The type of stress that has negative impacts on us is the consistent and inescapable stress of daily worries. The National Institute of Mental Health (NIMH), explain that it’s long term stress that has health implications.
This is because stress causes physiological changes to occur such as increased heart rate, breathing rate and stress hormone release, yet there is no physical action to signal switching them off again.
The result of these prolonged responses can impact your immune system, digestive system, sleep patterns and more. Over a long period of time this may lead to serious conditions such as diabetes, heart disease, high blood pressure and possibly hearing loss.
Anything that impacts blood flow to the ears could have an impact on your hearing ability.
Blood brings much needed oxygen to the cells of the ear, in particular the delicate hair cells of the inner ear. These are responsible for converting sounds into electrical signals for the brain to interpret. Without enough oxygen those cells could die and then they cannot perform their function. This means less sound information is received and the result is sensorineural hearing loss.

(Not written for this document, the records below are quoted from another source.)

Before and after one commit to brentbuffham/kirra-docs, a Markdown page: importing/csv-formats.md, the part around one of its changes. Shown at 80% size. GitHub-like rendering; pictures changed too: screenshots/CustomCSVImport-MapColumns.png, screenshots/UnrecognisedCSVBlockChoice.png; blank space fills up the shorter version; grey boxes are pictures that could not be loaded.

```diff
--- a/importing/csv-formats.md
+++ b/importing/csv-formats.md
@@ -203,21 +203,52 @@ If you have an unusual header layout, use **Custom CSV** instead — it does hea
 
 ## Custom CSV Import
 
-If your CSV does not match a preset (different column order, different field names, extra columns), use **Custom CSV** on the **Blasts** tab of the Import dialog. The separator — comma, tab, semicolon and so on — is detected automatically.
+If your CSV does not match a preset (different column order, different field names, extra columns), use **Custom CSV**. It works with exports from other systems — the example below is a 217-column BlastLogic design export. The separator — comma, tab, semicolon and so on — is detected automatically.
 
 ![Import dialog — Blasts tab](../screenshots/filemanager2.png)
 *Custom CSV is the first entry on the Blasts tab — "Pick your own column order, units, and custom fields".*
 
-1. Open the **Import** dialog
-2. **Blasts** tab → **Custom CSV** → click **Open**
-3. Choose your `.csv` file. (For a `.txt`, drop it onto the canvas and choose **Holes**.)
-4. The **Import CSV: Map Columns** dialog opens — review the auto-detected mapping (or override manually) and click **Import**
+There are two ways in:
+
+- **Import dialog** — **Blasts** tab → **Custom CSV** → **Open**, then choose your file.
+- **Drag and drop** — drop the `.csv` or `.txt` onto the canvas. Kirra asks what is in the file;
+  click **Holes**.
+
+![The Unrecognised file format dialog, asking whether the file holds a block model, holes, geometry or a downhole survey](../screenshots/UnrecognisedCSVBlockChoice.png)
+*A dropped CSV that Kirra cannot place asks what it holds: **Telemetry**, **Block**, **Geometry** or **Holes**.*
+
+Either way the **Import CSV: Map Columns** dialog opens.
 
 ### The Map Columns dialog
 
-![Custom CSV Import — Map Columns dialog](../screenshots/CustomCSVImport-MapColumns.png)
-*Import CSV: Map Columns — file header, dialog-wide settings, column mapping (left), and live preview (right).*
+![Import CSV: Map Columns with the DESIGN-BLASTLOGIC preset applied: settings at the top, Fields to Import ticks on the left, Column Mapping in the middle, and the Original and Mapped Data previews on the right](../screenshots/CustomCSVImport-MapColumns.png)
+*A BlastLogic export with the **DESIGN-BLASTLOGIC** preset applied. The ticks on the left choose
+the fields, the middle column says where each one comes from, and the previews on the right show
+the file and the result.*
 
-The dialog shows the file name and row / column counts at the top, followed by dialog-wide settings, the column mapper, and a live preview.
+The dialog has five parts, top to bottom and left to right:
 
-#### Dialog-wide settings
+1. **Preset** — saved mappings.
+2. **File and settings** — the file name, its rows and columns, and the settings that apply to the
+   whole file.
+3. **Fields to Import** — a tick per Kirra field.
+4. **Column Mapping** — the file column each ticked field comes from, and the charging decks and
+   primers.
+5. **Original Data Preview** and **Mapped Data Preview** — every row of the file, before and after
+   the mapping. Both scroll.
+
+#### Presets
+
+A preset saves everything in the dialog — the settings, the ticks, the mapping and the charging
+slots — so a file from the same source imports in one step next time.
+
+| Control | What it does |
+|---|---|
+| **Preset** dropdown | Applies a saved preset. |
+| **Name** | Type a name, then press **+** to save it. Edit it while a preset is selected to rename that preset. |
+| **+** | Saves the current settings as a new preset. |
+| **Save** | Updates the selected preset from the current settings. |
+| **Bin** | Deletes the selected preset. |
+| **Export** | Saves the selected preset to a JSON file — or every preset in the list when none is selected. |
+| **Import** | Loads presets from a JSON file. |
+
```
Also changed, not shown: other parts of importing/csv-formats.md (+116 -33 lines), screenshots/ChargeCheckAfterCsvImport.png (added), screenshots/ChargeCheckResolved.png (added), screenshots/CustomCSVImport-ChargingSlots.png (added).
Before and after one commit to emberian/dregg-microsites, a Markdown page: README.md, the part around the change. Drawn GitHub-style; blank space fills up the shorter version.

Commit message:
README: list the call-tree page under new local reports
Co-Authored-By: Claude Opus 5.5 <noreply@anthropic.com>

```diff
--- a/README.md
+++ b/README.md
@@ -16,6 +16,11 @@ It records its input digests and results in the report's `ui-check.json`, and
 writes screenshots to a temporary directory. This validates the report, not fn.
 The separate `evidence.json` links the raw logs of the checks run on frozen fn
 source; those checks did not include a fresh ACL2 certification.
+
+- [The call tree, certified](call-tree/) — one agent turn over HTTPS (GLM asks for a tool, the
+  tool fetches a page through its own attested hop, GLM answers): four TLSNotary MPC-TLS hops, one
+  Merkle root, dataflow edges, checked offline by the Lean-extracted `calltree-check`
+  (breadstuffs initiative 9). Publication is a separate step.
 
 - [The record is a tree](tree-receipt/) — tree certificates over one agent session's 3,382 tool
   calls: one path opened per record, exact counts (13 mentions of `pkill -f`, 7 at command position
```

Another hearing related condition that is caused by poor circulation is pulsatile tinnitus. High blood pressure if often a cause of this, which stress is known to contribute to.
These tips from the American Psychological Association will help you to combat high stress levels. This has several health and wellbeing benefits, including protecting your hearing.
Help take the stress out of your social interactions by having regular hearing checks. Why worry about your hearing when we are ‘hear’ to help you? Call us on (864) 546-5708 today and arrange your next appointment.